I knew it was only a matter of time before my mom friended me on Facebook.
She was kind enough to send a message in advance to warn she’d opened an account and understood if I though it would be too weird to be Facebook friends. Even my mom knows it’s sticky territory.
Isn’t it strange how someone you know so intimately can seem like the most awkward person to befriend through social networking, yet more than likely, there’s a few dozen people on your Facebook friend list you’ve never even met before?
I was once connected to her by an umbilical cord. Why should Facebook feel awkward?
OK, truthfully it’s not awkward at all. Over the past few years, my Facebook profile has dulled down quite a bit. After graduate school applications, job applications and maturity (I suppose), my profile has been diluted to the point where I’ve got nothing to hide. I could make my profile completely accessible to the public. I’m not going to, but I could.

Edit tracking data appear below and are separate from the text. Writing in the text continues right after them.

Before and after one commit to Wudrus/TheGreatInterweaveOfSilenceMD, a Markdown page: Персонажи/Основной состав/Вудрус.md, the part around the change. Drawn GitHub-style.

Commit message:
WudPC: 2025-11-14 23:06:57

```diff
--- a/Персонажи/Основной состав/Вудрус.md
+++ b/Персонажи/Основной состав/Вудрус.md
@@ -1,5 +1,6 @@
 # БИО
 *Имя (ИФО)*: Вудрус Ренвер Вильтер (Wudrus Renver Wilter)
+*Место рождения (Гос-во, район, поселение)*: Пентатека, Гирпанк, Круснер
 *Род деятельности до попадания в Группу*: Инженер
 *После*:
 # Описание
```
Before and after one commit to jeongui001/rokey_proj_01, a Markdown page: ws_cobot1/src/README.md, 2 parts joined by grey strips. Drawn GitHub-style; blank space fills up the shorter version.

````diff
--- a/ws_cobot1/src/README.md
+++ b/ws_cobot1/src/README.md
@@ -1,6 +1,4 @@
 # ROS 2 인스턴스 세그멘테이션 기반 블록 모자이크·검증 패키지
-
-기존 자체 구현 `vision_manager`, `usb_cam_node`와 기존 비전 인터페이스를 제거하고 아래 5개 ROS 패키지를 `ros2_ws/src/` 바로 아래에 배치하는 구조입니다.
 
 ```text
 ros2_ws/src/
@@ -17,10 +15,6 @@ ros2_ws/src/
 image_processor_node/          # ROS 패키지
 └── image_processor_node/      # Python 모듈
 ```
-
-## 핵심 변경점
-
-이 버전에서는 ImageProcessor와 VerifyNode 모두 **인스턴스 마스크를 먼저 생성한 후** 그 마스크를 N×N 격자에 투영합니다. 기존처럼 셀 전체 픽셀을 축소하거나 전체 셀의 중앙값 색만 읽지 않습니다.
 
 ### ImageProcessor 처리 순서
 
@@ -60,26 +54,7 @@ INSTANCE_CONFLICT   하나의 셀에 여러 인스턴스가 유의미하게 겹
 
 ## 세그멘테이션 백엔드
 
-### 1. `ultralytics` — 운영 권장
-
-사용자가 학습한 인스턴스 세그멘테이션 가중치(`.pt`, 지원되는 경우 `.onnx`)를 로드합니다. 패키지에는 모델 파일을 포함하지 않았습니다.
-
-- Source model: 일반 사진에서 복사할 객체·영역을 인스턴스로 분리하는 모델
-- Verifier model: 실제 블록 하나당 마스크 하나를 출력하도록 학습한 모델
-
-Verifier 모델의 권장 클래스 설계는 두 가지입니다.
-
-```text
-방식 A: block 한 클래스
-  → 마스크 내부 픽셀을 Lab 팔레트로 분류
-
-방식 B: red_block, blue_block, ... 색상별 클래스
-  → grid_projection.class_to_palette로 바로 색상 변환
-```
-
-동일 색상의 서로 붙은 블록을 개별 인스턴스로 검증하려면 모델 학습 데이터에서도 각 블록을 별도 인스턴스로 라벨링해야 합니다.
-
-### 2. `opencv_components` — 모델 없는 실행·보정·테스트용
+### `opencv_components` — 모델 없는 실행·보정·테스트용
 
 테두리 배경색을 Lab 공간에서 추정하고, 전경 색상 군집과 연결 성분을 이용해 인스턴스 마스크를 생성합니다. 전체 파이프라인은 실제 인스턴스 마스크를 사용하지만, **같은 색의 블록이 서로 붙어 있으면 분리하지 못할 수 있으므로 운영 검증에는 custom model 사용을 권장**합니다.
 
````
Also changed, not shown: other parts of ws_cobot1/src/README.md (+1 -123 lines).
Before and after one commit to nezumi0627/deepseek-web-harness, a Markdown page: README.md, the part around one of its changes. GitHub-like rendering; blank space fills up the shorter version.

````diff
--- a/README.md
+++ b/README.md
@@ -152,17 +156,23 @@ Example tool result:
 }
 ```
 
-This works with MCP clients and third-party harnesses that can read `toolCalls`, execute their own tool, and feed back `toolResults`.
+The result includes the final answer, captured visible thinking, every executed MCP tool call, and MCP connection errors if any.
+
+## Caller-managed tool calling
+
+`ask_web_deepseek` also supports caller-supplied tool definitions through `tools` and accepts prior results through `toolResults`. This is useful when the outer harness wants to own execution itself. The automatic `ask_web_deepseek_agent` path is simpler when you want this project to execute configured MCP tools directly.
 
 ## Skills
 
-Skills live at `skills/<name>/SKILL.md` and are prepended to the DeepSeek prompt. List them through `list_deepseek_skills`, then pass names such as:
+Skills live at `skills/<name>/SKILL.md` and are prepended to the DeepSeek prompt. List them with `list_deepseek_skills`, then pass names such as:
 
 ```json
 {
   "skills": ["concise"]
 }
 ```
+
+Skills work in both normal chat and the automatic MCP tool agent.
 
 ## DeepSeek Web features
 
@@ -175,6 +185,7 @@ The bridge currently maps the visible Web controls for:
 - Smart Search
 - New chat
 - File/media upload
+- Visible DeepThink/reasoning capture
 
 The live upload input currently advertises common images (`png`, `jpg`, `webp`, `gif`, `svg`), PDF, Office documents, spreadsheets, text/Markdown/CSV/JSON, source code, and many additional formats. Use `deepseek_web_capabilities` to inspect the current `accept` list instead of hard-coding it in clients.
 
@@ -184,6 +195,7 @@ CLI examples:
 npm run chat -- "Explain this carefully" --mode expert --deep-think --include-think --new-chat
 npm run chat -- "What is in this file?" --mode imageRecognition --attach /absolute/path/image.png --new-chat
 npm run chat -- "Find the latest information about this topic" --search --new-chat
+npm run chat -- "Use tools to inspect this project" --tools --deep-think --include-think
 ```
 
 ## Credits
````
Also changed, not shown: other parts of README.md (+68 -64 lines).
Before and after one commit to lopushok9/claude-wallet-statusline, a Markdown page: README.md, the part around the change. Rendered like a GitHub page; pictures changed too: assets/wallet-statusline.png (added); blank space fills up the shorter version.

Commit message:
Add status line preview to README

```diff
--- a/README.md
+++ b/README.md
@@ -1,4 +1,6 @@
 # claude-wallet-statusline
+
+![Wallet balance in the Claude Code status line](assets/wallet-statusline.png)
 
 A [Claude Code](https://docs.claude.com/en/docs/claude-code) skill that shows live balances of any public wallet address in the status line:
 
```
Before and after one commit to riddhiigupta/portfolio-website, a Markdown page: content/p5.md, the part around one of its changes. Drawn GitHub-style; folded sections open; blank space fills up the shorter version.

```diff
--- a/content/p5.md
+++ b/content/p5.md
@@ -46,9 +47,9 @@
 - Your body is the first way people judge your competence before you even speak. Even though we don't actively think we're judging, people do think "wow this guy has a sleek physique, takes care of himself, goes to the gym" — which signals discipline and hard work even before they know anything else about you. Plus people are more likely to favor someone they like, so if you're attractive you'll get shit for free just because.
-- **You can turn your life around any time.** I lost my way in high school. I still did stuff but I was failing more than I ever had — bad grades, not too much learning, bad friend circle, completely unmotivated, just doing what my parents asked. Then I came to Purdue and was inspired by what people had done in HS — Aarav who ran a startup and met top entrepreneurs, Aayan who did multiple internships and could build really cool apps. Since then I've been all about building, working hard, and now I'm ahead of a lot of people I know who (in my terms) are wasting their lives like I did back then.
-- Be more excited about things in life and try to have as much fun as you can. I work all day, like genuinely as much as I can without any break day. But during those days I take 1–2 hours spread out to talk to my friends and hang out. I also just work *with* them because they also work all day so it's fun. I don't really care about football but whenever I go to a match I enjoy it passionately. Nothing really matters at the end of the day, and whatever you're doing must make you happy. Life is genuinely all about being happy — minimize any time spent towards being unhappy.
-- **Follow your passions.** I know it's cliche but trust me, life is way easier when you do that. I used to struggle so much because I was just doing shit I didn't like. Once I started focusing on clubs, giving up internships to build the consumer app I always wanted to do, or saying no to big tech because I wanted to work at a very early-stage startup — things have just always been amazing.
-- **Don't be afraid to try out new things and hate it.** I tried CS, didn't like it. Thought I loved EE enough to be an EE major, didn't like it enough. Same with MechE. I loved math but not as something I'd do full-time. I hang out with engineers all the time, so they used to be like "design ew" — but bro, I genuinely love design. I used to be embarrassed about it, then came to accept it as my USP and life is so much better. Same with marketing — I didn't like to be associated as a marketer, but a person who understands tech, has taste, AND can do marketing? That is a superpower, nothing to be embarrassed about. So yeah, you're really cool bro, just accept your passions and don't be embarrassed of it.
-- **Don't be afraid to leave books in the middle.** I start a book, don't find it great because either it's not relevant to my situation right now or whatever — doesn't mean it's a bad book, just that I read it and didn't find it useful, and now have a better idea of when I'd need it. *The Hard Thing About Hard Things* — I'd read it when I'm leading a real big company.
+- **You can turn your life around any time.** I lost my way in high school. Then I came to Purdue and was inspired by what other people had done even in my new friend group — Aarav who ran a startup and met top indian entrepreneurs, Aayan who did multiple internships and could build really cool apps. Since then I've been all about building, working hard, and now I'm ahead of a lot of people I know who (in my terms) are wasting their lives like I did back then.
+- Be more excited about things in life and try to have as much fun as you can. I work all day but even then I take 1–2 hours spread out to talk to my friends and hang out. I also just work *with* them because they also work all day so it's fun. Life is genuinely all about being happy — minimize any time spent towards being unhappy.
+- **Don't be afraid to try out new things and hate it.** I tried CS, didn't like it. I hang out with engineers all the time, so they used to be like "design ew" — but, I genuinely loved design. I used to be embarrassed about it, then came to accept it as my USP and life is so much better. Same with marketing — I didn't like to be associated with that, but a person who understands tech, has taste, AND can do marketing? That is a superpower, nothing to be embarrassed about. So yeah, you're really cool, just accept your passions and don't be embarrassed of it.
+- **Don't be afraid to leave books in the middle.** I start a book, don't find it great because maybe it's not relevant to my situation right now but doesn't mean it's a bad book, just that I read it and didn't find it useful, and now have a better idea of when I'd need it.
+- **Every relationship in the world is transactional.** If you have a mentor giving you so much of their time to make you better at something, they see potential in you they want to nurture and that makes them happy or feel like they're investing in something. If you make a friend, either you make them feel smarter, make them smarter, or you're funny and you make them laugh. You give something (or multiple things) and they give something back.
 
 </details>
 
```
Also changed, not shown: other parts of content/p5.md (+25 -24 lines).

Think of how cool it must be to be 51 — but not look a day past 34 — and all of the sudden, you’ve got a way to connect with all of your high school friends, your friends who’ve moved away and friends you’ve completely lost touch with?
When I got Facebook, I used it to communicate with roommates. It was also a great way of keeping up with friends who’d gone to college elsewhere, friends who had stayed in my hometown and connecting with people I’d just met. College is already a hyper-social environment. Facebook was like kerosene for that fire. I’m not surprised my mom got Facebook. I’m surprised it took this long.
My mom’s going to become addicted. My girlfriend and I probably haven’t done our best job of sending home pictures, but now my mom can just check out my profile. Have a quick question, Mom? Message me. Quick reminder? Use my wall, please. Comment all you want on photos of my girlfriend and I, but keep it reasonable.
The same reason I’m OK with my mom getting Facebook is the same reason Facebook isn’t that much fun anymore. At the ripe old age of 25, most of my peers have watered down their online profile by no longer adding photos, videos, status updates or, well, anything. They’ve grown stagnant (and bored) with Facebook. So, it’s not like my mom’s crashing the party. The party is over. Everyone’s sober. The house has been cleaned. All of my wild friends went to AA. Have I exhausted this metaphor yet?
I used to think Mom joining Facebook would be the impetus for me saying farewell. As if I’d know what to do with an extra two hours each day. As if I could kick it cold turkey. As if I could get by on Twitter alone.
The same person I’ve been to my friends is the same person I’ve always been to my mom. I’ve never felt the need nor have I ever been asked to censor myself in her presence. If anything, now my mom gets a better take on what’s going on with my life here in Portland. No big deal.
Sorry, AT&T — we won’t be needing you as much anymore.